WORK ITEM =>
Looking through the records below, please work out how many lines contain "targets". Give only that number.
### RECORDS FOR THE EXERCISE
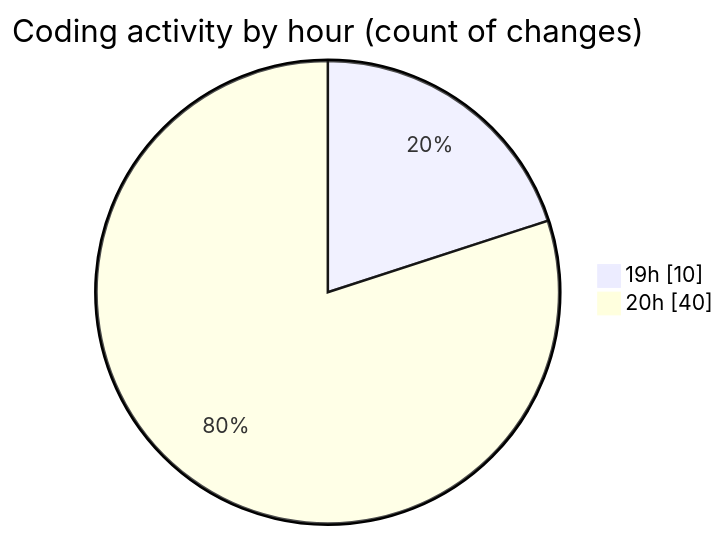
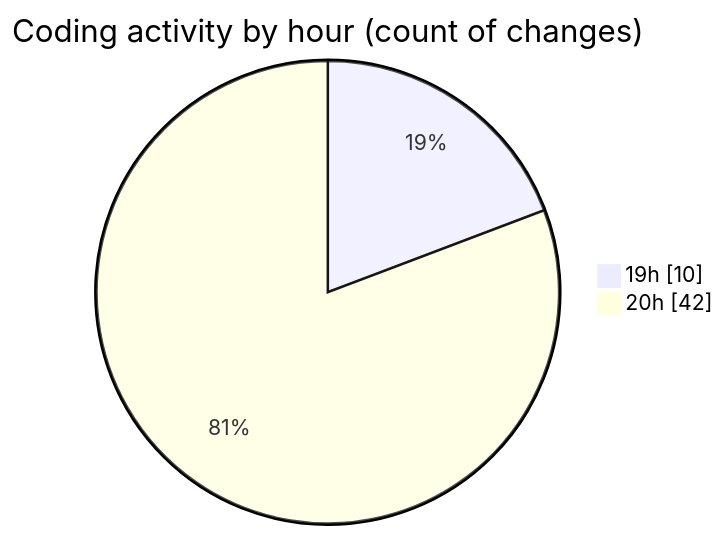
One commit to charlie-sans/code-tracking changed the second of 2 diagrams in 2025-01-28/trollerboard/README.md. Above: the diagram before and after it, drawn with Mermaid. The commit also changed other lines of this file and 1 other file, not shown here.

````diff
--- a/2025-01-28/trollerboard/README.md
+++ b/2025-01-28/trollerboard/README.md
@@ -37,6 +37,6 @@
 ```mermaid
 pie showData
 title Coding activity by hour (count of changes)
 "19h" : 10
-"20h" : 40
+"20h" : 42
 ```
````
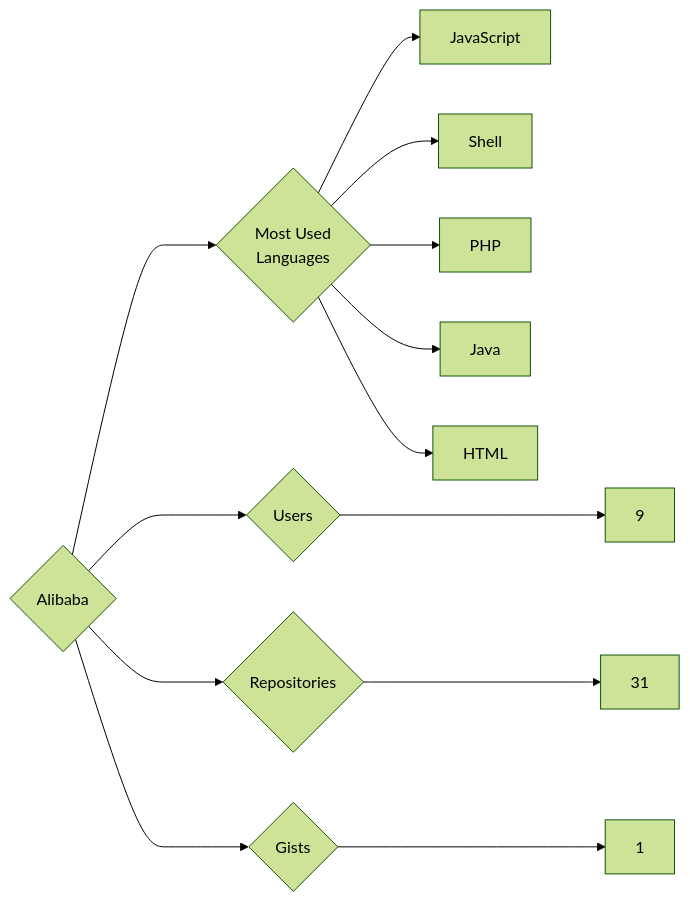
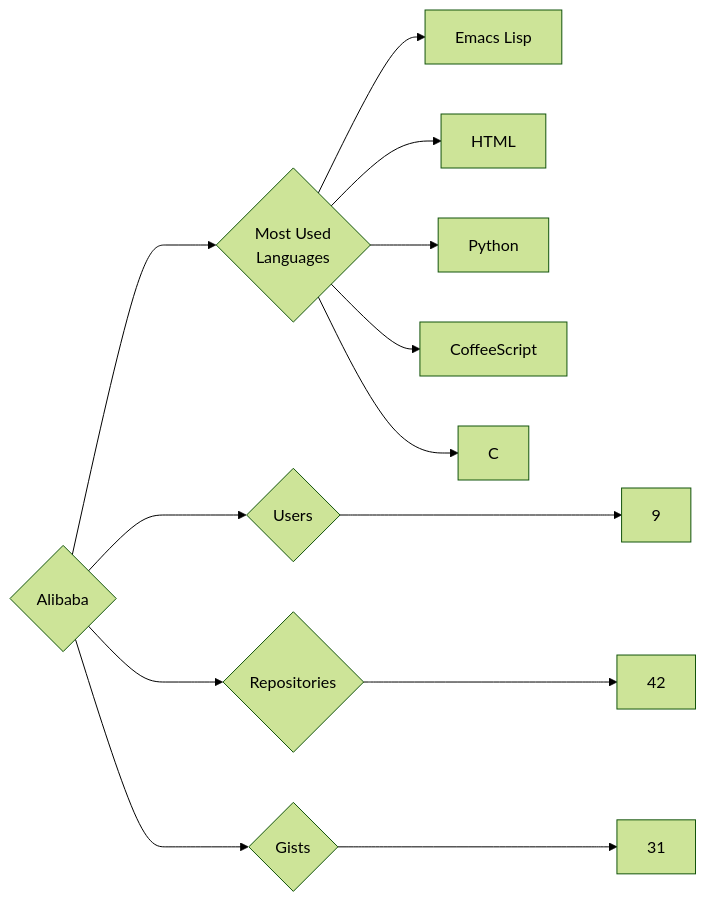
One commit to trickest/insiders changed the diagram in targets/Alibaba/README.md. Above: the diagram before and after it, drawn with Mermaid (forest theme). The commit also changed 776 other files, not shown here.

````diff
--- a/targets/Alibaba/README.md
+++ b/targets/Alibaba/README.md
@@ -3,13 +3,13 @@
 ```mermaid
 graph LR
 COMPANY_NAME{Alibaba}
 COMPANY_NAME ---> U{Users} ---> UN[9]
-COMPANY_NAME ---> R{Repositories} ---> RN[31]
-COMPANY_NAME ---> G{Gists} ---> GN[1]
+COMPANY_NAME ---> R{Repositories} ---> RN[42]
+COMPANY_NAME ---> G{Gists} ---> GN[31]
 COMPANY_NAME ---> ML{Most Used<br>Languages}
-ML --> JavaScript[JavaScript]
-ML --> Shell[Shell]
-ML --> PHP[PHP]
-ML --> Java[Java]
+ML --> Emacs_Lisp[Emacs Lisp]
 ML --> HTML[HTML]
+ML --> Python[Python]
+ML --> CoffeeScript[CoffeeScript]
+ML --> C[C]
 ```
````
######
RESPONSE =>
3